From the entries below, pull out each line where "esavg" appears.

### Provided information ###

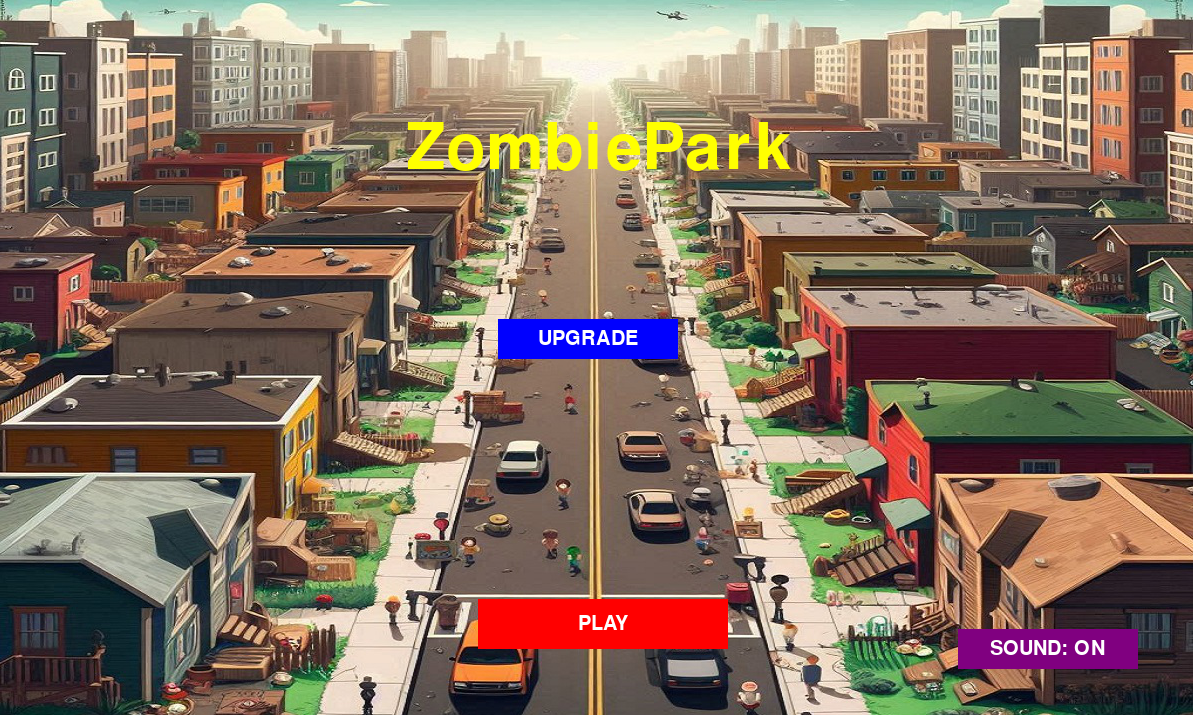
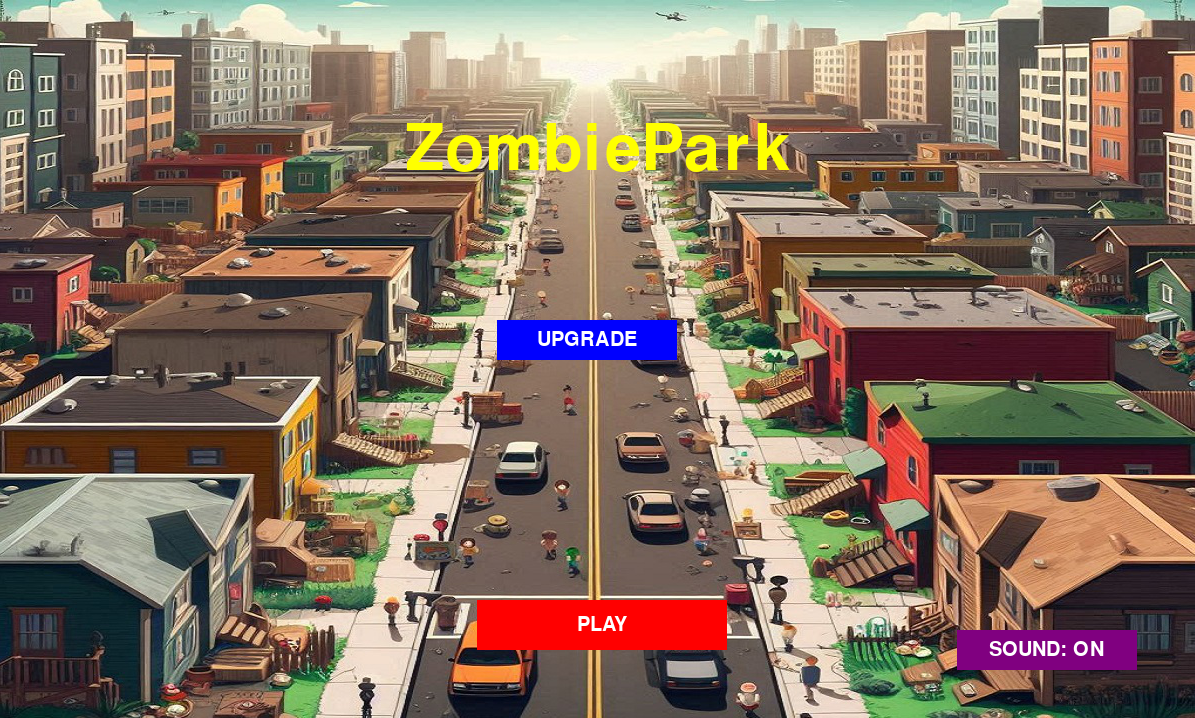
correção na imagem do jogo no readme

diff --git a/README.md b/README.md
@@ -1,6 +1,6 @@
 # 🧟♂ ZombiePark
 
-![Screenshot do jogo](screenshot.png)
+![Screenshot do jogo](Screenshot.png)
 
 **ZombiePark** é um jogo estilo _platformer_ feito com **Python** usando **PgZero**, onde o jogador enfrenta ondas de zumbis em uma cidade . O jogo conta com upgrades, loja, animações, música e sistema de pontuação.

###
### Provided information ###

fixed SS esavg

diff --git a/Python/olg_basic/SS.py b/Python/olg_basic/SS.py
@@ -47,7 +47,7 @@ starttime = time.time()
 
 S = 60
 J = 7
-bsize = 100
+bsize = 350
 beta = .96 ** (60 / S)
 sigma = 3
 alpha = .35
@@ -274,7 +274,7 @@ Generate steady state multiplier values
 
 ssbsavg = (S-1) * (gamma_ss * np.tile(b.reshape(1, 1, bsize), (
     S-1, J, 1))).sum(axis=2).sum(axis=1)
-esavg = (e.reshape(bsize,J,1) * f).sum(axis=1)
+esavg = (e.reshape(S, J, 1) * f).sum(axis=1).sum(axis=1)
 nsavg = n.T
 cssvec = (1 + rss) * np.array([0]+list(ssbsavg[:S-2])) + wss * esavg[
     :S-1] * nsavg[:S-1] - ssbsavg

###
### Provided information ###

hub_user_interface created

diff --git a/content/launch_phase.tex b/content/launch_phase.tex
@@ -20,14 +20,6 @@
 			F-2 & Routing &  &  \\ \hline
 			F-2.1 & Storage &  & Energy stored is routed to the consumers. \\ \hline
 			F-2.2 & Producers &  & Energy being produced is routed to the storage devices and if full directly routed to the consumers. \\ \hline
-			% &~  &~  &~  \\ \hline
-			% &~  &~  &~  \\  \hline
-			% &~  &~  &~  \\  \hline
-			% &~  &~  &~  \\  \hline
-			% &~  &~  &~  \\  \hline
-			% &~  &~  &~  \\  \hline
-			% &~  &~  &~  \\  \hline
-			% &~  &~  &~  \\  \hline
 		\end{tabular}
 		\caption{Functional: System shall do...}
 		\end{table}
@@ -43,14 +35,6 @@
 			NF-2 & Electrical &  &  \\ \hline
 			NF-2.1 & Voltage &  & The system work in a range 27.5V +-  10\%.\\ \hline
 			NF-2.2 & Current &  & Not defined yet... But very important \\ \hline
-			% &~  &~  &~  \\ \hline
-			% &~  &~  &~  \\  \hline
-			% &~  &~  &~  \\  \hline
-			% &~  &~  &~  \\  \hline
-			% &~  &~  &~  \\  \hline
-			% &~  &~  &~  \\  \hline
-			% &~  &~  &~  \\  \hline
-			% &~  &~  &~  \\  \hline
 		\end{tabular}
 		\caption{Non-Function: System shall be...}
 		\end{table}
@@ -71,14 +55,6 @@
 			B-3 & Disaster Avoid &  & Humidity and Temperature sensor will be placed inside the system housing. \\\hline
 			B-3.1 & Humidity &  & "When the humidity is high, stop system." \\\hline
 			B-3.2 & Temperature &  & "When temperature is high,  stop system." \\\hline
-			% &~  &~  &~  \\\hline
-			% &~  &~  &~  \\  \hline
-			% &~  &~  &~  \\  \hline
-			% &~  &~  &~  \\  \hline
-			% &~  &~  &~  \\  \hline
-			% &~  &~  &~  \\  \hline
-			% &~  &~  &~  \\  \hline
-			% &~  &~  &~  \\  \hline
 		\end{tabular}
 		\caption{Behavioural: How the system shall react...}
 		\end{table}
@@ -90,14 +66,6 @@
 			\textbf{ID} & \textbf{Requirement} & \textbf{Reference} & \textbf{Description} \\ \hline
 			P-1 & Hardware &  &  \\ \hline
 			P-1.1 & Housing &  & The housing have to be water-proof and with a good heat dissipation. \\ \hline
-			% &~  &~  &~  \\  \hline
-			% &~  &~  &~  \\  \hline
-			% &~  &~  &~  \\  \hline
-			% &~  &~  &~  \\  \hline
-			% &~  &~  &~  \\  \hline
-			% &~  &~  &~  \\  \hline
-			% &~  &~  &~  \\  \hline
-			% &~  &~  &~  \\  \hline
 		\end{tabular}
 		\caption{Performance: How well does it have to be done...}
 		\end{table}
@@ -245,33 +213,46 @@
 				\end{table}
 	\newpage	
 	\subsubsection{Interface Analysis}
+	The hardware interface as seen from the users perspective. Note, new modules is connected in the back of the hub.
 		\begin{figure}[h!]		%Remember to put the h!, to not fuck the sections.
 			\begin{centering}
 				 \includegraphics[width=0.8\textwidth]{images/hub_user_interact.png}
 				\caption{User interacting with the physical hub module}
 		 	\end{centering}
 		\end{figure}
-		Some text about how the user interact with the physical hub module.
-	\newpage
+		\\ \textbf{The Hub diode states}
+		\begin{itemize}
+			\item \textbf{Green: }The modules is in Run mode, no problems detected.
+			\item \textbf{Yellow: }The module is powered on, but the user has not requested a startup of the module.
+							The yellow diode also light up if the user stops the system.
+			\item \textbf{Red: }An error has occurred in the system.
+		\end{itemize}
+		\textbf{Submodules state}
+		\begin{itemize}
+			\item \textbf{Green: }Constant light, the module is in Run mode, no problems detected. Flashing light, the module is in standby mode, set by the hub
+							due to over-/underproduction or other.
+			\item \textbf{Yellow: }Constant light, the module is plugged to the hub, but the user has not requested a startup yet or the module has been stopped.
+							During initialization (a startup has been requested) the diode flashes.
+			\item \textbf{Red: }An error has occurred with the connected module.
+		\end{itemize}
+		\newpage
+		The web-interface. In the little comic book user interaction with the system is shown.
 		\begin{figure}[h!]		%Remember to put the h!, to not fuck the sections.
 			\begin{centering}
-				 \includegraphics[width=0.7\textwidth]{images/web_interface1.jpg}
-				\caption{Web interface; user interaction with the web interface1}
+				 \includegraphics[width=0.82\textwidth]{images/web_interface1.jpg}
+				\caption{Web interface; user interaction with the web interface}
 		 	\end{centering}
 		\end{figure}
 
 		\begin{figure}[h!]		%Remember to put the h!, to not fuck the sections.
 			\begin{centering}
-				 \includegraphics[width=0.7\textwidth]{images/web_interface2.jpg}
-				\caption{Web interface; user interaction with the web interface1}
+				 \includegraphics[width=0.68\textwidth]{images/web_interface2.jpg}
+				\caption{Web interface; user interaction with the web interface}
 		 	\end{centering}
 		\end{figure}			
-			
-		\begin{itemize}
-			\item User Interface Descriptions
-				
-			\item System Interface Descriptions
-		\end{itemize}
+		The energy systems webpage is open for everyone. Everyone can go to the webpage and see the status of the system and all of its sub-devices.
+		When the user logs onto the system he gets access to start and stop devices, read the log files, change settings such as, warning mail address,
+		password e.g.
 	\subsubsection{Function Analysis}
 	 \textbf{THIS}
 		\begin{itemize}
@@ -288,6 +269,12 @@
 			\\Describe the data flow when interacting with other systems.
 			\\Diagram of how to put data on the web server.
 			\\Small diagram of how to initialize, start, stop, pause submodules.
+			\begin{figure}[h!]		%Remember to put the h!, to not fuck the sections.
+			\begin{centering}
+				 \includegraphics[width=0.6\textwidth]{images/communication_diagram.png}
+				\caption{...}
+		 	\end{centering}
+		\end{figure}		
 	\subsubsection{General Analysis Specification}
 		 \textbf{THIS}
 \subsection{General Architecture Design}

###

» Answer for the task:
fixed SS esavg
-esavg = (e.reshape(bsize,J,1) * f).sum(axis=1)
+esavg = (e.reshape(S, J, 1) * f).sum(axis=1).sum(axis=1)
 cssvec = (1 + rss) * np.array([0]+list(ssbsavg[:S-2])) + wss * esavg[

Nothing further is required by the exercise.